--- ABOUT THIS EXERCISE ---
Please filter the entries and return only the lines that include "LandingPage".

--- PROVIDED DATA ---
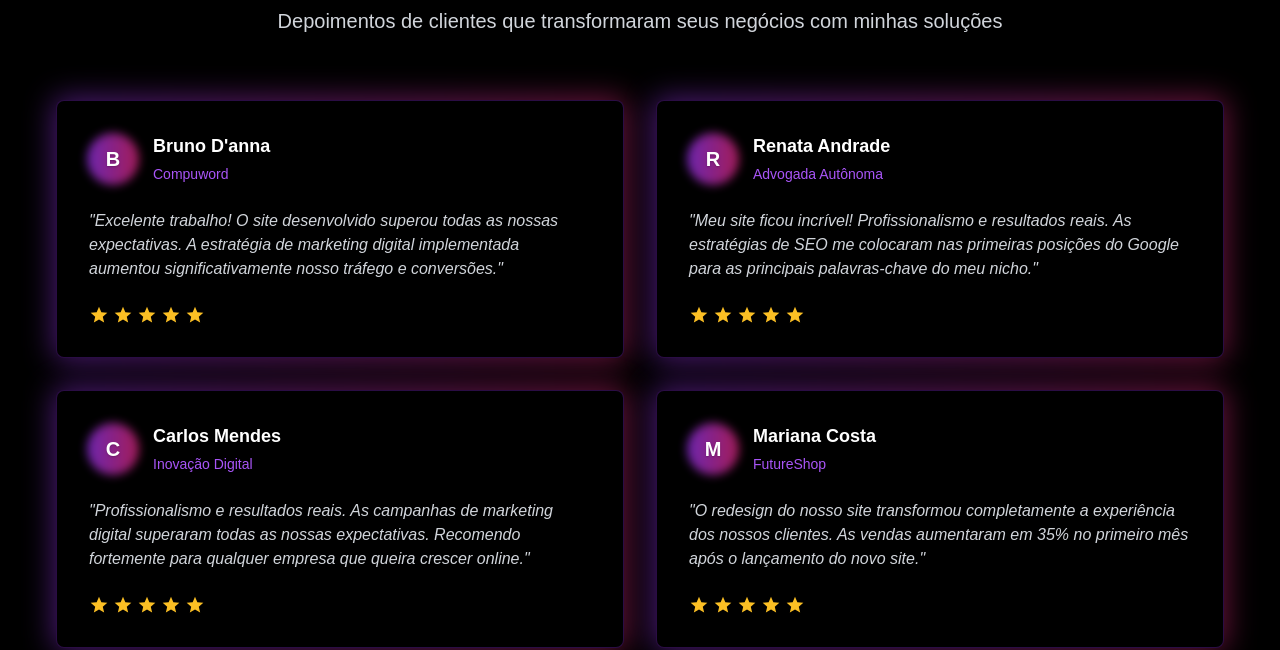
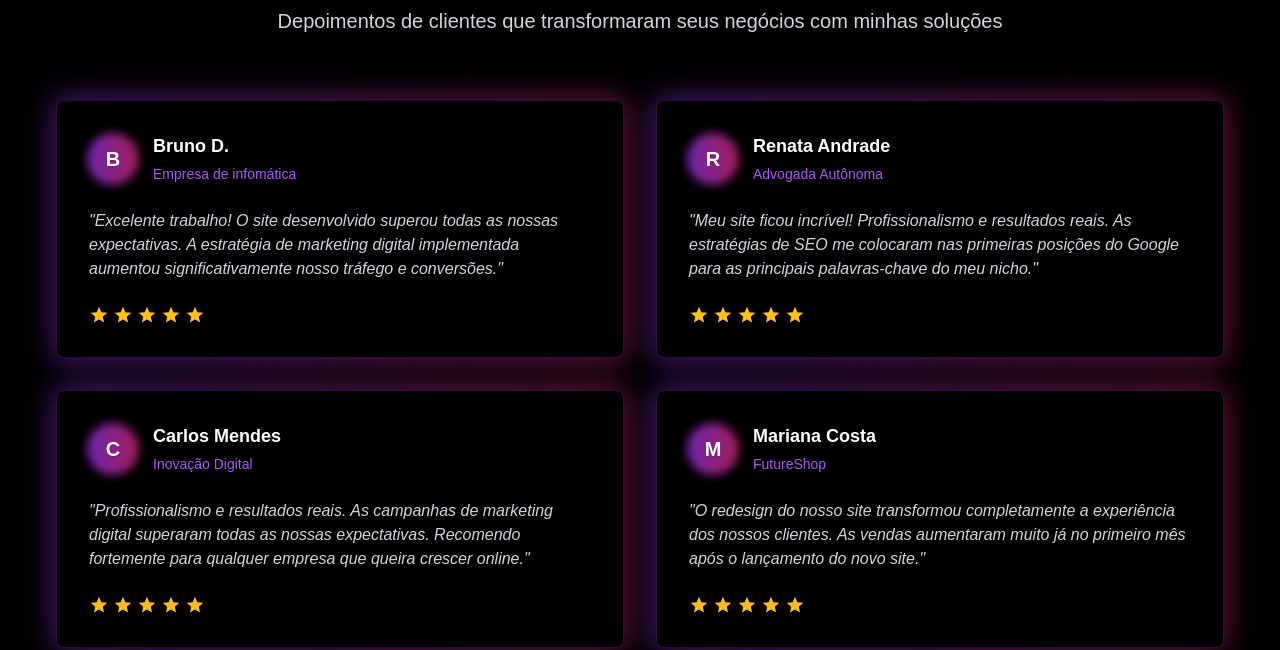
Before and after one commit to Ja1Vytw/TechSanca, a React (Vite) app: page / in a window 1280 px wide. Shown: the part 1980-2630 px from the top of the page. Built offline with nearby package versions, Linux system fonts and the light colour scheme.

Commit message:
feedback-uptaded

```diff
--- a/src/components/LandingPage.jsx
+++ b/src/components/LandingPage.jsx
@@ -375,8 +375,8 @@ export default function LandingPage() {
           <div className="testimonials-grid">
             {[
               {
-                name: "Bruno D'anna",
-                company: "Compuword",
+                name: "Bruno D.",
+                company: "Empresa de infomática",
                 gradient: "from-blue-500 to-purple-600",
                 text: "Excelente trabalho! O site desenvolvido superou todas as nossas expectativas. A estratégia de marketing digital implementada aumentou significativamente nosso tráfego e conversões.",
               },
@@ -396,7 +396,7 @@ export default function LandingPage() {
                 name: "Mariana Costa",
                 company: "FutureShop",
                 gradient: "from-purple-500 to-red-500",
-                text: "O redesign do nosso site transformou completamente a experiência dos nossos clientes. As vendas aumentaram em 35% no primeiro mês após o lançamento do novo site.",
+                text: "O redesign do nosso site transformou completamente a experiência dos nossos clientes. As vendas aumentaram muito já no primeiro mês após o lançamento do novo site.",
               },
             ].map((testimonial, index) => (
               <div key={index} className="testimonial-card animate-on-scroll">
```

--- SOLUTION FOR THIS PROBLEM ---
--- a/src/components/LandingPage.jsx
+++ b/src/components/LandingPage.jsx
@@ -375,8 +375,8 @@ export default function LandingPage() {
@@ -396,7 +396,7 @@ export default function LandingPage() {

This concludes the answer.